> **Problem details**
Leaving out any pictures, print the entries that follow exactly as they stand.

Itemized modification records:
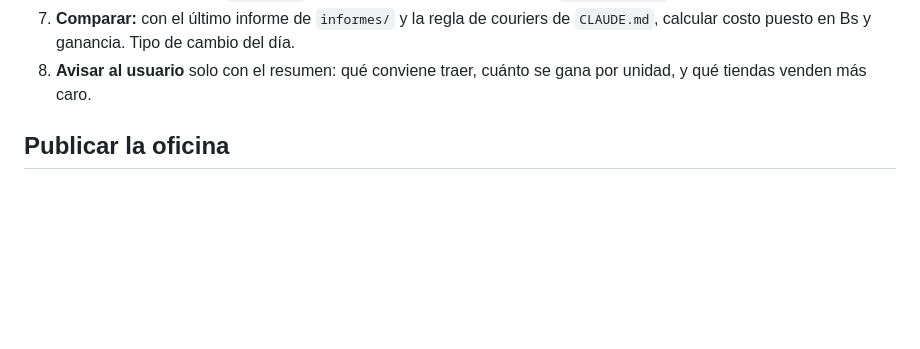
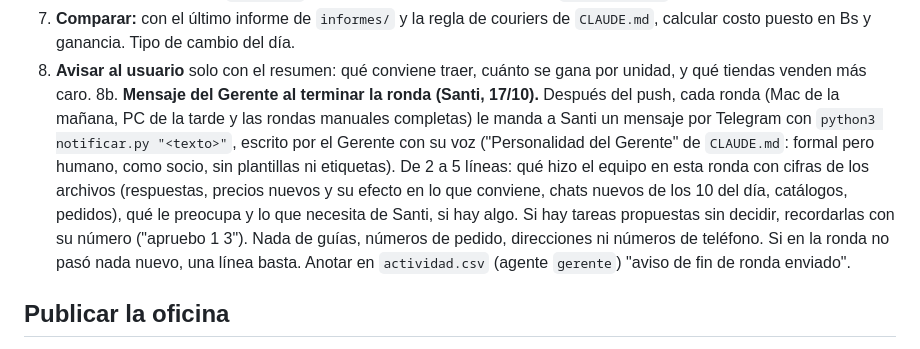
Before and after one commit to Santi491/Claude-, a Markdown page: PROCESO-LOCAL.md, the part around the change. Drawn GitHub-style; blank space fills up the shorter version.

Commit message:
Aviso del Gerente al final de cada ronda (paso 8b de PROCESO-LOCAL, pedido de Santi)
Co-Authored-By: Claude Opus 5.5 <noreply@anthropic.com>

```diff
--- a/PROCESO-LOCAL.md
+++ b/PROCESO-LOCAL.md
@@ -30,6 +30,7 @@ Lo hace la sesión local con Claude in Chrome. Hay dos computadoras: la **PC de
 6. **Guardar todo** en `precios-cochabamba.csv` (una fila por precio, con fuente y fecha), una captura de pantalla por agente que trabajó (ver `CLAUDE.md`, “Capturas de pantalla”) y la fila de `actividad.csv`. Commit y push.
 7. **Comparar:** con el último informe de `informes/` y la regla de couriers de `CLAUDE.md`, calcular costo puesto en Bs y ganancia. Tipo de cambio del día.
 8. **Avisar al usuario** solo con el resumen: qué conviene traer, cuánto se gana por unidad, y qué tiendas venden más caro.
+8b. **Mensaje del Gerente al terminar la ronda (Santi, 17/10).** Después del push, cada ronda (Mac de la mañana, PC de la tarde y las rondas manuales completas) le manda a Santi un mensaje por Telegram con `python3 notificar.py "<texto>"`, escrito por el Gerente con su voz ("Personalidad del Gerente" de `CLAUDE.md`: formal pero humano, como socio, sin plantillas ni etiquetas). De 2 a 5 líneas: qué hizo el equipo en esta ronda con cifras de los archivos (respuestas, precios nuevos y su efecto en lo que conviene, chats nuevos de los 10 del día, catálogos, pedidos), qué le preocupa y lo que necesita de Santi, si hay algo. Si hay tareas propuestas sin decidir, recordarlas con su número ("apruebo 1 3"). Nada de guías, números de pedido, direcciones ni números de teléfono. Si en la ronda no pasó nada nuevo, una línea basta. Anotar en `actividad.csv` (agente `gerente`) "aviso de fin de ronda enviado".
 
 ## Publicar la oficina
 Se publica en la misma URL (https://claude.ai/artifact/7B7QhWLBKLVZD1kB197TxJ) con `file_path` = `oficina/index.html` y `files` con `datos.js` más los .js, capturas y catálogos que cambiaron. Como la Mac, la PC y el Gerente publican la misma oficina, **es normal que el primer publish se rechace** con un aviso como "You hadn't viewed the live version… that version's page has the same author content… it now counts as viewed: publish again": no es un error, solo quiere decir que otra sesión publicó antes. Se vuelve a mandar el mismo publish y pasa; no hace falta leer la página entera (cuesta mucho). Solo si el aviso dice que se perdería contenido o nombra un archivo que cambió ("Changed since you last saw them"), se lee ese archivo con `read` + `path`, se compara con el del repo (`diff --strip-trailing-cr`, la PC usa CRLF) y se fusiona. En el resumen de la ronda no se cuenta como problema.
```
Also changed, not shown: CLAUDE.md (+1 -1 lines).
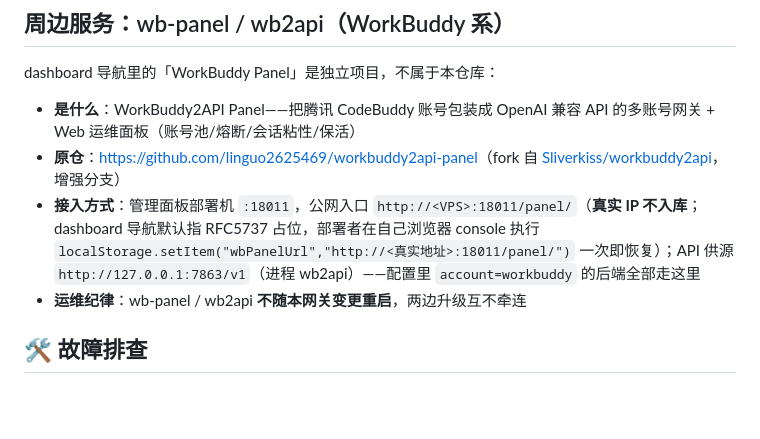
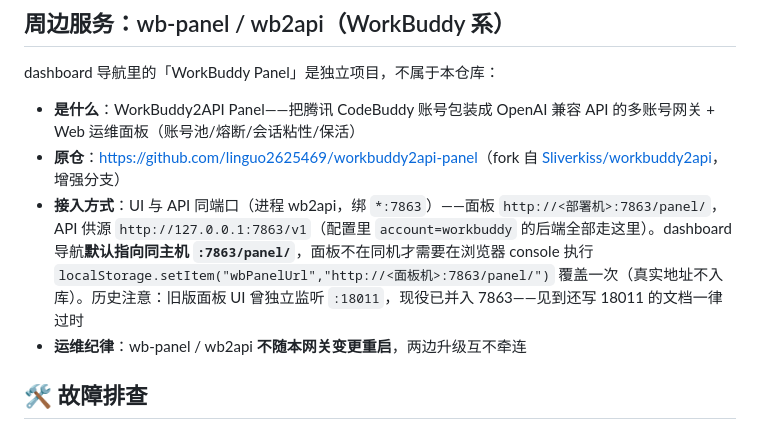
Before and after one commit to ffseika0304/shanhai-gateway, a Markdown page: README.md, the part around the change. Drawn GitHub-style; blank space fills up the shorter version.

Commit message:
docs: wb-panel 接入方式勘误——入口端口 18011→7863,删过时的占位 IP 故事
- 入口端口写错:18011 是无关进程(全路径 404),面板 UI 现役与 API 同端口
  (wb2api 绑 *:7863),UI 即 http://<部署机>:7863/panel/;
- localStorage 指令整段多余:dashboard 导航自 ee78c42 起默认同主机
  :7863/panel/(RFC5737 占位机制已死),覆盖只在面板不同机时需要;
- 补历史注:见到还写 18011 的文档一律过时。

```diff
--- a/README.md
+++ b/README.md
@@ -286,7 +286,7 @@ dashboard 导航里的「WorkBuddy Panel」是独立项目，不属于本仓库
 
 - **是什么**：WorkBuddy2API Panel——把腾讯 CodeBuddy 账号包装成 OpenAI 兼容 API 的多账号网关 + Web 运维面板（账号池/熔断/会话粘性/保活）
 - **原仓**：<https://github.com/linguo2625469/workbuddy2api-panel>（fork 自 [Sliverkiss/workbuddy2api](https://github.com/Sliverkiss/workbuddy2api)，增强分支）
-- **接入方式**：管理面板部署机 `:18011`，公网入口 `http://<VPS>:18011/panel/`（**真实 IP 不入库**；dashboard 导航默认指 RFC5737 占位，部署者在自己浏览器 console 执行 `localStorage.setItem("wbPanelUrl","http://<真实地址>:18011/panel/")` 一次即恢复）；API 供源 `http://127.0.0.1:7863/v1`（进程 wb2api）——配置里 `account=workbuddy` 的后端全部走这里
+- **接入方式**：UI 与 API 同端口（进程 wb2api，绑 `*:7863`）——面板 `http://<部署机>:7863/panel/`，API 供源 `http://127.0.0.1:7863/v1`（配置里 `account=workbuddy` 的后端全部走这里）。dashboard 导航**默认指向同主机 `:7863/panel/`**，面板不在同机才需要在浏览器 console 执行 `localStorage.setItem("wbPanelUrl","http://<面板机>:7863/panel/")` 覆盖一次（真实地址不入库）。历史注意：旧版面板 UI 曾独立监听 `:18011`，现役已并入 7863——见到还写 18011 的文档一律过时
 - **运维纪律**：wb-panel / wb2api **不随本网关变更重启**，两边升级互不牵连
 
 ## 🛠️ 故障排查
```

> **Task output**
Before and after one commit to Santi491/Claude-, a Markdown page: PROCESO-LOCAL.md, the part around the change. Drawn GitHub-style; blank space fills up the shorter version.

Commit message:
Aviso del Gerente al final de cada ronda (paso 8b de PROCESO-LOCAL, pedido de Santi)
Co-Authored-By: Claude Opus 5.5 <noreply@anthropic.com>

```diff
--- a/PROCESO-LOCAL.md
+++ b/PROCESO-LOCAL.md
@@ -30,6 +30,7 @@ Lo hace la sesión local con Claude in Chrome. Hay dos computadoras: la **PC de
 6. **Guardar todo** en `precios-cochabamba.csv` (una fila por precio, con fuente y fecha), una captura de pantalla por agente que trabajó (ver `CLAUDE.md`, “Capturas de pantalla”) y la fila de `actividad.csv`. Commit y push.
 7. **Comparar:** con el último informe de `informes/` y la regla de couriers de `CLAUDE.md`, calcular costo puesto en Bs y ganancia. Tipo de cambio del día.
 8. **Avisar al usuario** solo con el resumen: qué conviene traer, cuánto se gana por unidad, y qué tiendas venden más caro.
+8b. **Mensaje del Gerente al terminar la ronda (Santi, 17/10).** Después del push, cada ronda (Mac de la mañana, PC de la tarde y las rondas manuales completas) le manda a Santi un mensaje por Telegram con `python3 notificar.py "<texto>"`, escrito por el Gerente con su voz ("Personalidad del Gerente" de `CLAUDE.md`: formal pero humano, como socio, sin plantillas ni etiquetas). De 2 a 5 líneas: qué hizo el equipo en esta ronda con cifras de los archivos (respuestas, precios nuevos y su efecto en lo que conviene, chats nuevos de los 10 del día, catálogos, pedidos), qué le preocupa y lo que necesita de Santi, si hay algo. Si hay tareas propuestas sin decidir, recordarlas con su número ("apruebo 1 3"). Nada de guías, números de pedido, direcciones ni números de teléfono. Si en la ronda no pasó nada nuevo, una línea basta. Anotar en `actividad.csv` (agente `gerente`) "aviso de fin de ronda enviado".
 
 ## Publicar la oficina
 Se publica en la misma URL (https://claude.ai/artifact/7B7QhWLBKLVZD1kB197TxJ) con `file_path` = `oficina/index.html` y `files` con `datos.js` más los .js, capturas y catálogos que cambiaron. Como la Mac, la PC y el Gerente publican la misma oficina, **es normal que el primer publish se rechace** con un aviso como "You hadn't viewed the live version… that version's page has the same author content… it now counts as viewed: publish again": no es un error, solo quiere decir que otra sesión publicó antes. Se vuelve a mandar el mismo publish y pasa; no hace falta leer la página entera (cuesta mucho). Solo si el aviso dice que se perdería contenido o nombra un archivo que cambió ("Changed since you last saw them"), se lee ese archivo con `read` + `path`, se compara con el del repo (`diff --strip-trailing-cr`, la PC usa CRLF) y se fusiona. En el resumen de la ronda no se cuenta como problema.
```
Also changed, not shown: CLAUDE.md (+1 -1 lines).
Before and after one commit to ffseika0304/shanhai-gateway, a Markdown page: README.md, the part around the change. Drawn GitHub-style; blank space fills up the shorter version.

Commit message:
docs: wb-panel 接入方式勘误——入口端口 18011→7863,删过时的占位 IP 故事
- 入口端口写错:18011 是无关进程(全路径 404),面板 UI 现役与 API 同端口
  (wb2api 绑 *:7863),UI 即 http://<部署机>:7863/panel/;
- localStorage 指令整段多余:dashboard 导航自 ee78c42 起默认同主机
  :7863/panel/(RFC5737 占位机制已死),覆盖只在面板不同机时需要;
- 补历史注:见到还写 18011 的文档一律过时。

```diff
--- a/README.md
+++ b/README.md
@@ -286,7 +286,7 @@ dashboard 导航里的「WorkBuddy Panel」是独立项目，不属于本仓库
 
 - **是什么**：WorkBuddy2API Panel——把腾讯 CodeBuddy 账号包装成 OpenAI 兼容 API 的多账号网关 + Web 运维面板（账号池/熔断/会话粘性/保活）
 - **原仓**：<https://github.com/linguo2625469/workbuddy2api-panel>（fork 自 [Sliverkiss/workbuddy2api](https://github.com/Sliverkiss/workbuddy2api)，增强分支）
-- **接入方式**：管理面板部署机 `:18011`，公网入口 `http://<VPS>:18011/panel/`（**真实 IP 不入库**；dashboard 导航默认指 RFC5737 占位，部署者在自己浏览器 console 执行 `localStorage.setItem("wbPanelUrl","http://<真实地址>:18011/panel/")` 一次即恢复）；API 供源 `http://127.0.0.1:7863/v1`（进程 wb2api）——配置里 `account=workbuddy` 的后端全部走这里
+- **接入方式**：UI 与 API 同端口（进程 wb2api，绑 `*:7863`）——面板 `http://<部署机>:7863/panel/`，API 供源 `http://127.0.0.1:7863/v1`（配置里 `account=workbuddy` 的后端全部走这里）。dashboard 导航**默认指向同主机 `:7863/panel/`**，面板不在同机才需要在浏览器 console 执行 `localStorage.setItem("wbPanelUrl","http://<面板机>:7863/panel/")` 覆盖一次（真实地址不入库）。历史注意：旧版面板 UI 曾独立监听 `:18011`，现役已并入 7863——见到还写 18011 的文档一律过时
 - **运维纪律**：wb-panel / wb2api **不随本网关变更重启**，两边升级互不牵连
 
 ## 🛠️ 故障排查
```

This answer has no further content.